Chinese researchers have measured the impact that textile dyeing wastewater treatment processes have on the removal of pollutant microfibers, which have shed from textiles. For the first time ever, they found the use of modern wastewater treatment processes removed above 95 percent of microfibers.
According to a research paper, the researchers selected a standard textile industry wastewater treatment plant (WWTP) which received the production wastewater of 33 printing and dyeing enterprises, between them treating an average of 30,000 tons per day of wastewater, which is discharged from the WWTP.
However, they suggested that, due to the huge volume of effluent involved, even a modest amount of microfibers being released per liter of effluent could result in significant amounts of fibers entering the environment.
They compared influent and effluent to measure the impact of modern treatment processes on the amount and type of microfibers contained in wastewater. They unveiled the average amount of microfibers was 334.1 (±24.3) items per liter of influent, and that reduced to 16.3 (±1.2) items per liter in the final effluent – a decrease of 95.1 percent.
The paper said that textile dyeing WWTP had an effective removal on pollutants including microfibers in wastewater.

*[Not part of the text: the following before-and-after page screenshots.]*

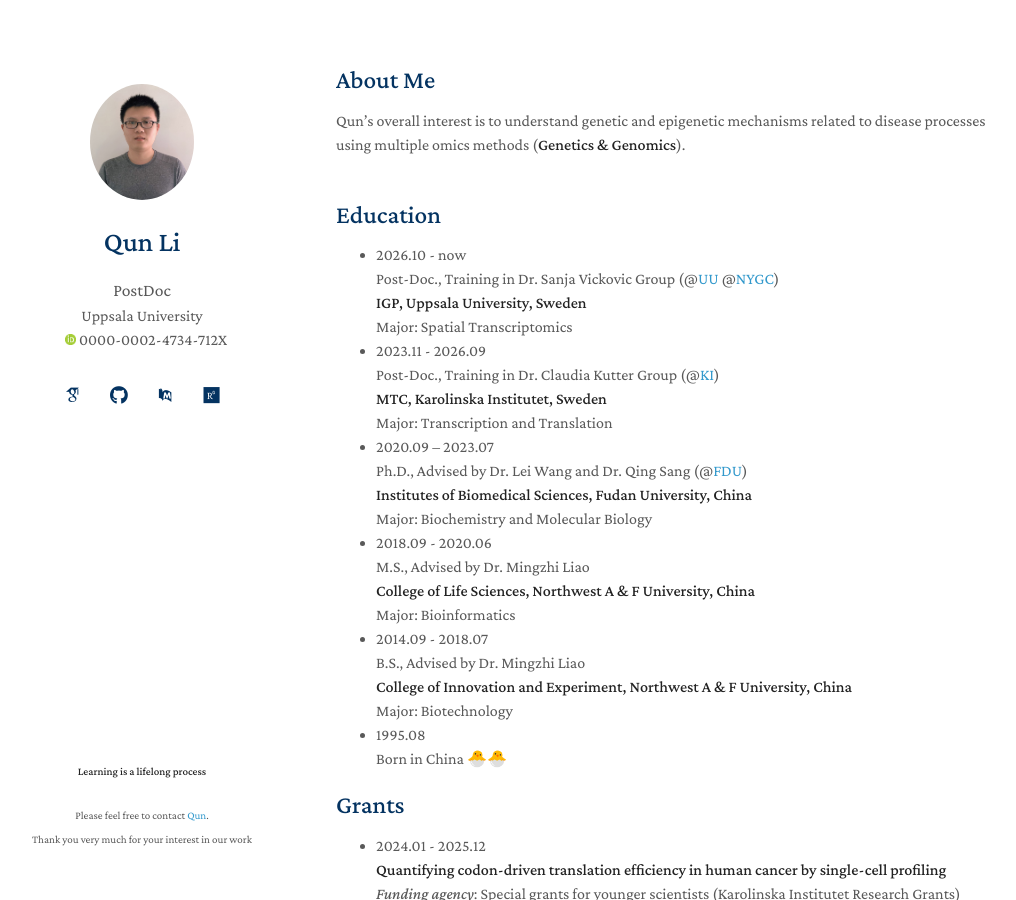
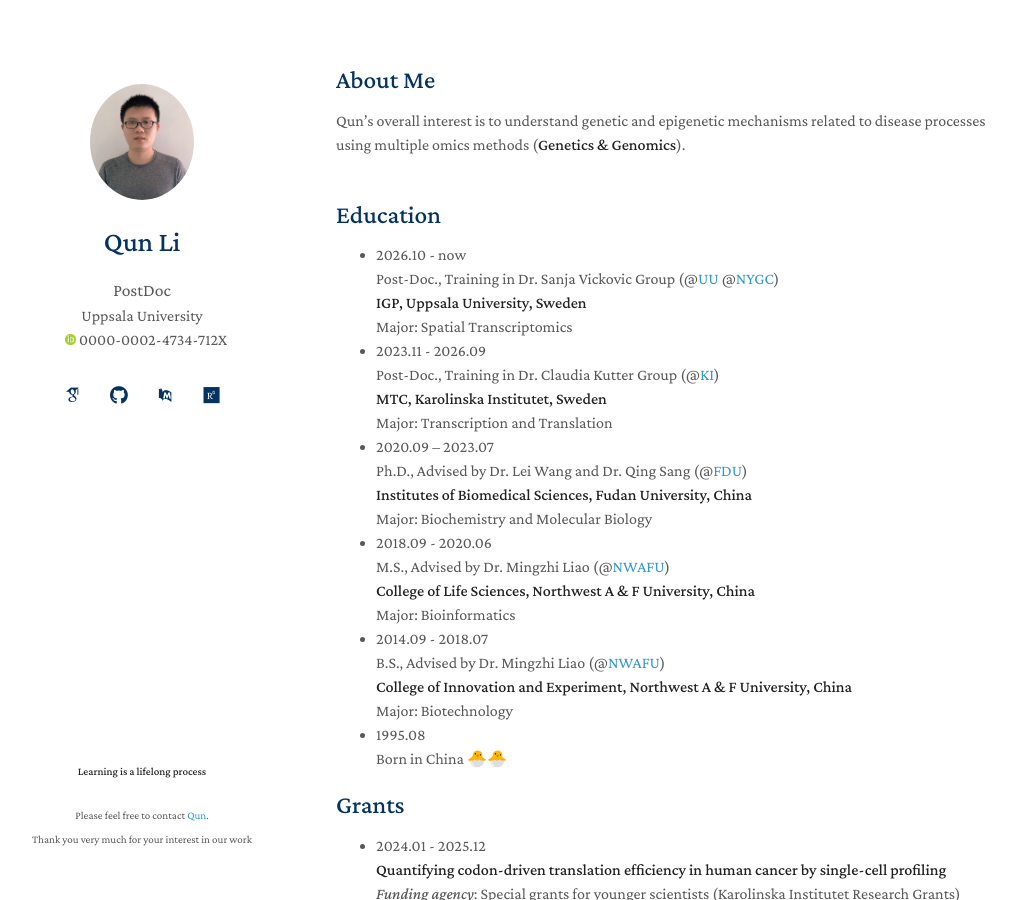
Before and after one commit to liqunbio/liqunbio.github.io, a Jekyll site: the page built from index.md, in a window 1280 px wide and 900 px high. Shown: the whole window, without its empty margins (134-1150 px from the left). Built offline with Jekyll 4.4.1, drawn with Linux system fonts in a browser that asks for light colours; some web fonts are replaced; comment, search, counter and statistics services are not loaded; our own code applies the rules of GitHub Pages for plain Markdown files.

Commit message:
Add advisor links for M.S. and B.S. degrees
Updated advisor affiliations with links for M.S. and B.S. degrees.

```diff
--- a/index.md
+++ b/index.md
@@ -21,11 +21,11 @@ Ph.D., Advised by Dr. Lei Wang and Dr. Qing Sang (@[FDU](https://reprod-genet.fu
 **Institutes of Biomedical Sciences, Fudan University, China** <br>
 Major: Biochemistry and Molecular Biology
 - 2018.09 - 2020.06 <br>
-M.S., Advised by Dr. Mingzhi Liao <br>
+M.S., Advised by Dr. Mingzhi Liao (@[NWAFU](https://life.nwafu.edu.cn/szdw/js2/389648.htm))<br>
 **College of Life Sciences, Northwest A & F University, China** <br>
 Major: Bioinformatics
 - 2014.09 - 2018.07 <br>
-B.S., Advised by Dr. Mingzhi Liao <br>
+B.S., Advised by Dr. Mingzhi Liao (@[NWAFU](https://life.nwafu.edu.cn/szdw/js2/389648.htm))<br>
 **College of Innovation and Experiment, Northwest A & F University, China** <br>
 Major: Biotechnology
 - 1995.08 <br>
```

The study also indicated that the abundance of microfibers reduced at varying rates across different stages of treatment, which could provide a reference for the improvement of sewage treatment facilities in the future.
The researchers further added, “Despite this large reduction we calculated that this textile industry WWTP was releasing 4.89 × 108 of microfibers including microplastic fibers and non-micro plastic fibers into the receiving water every day.”
They showed that despite the removal rates of microplastic fibers and non-micro plastic fibers achieved by this modern treatment plant when dealing with such a large volume of effluent even a modest amount of microplastics being released per liter of effluent could result in significant amounts of fibers entering the environment.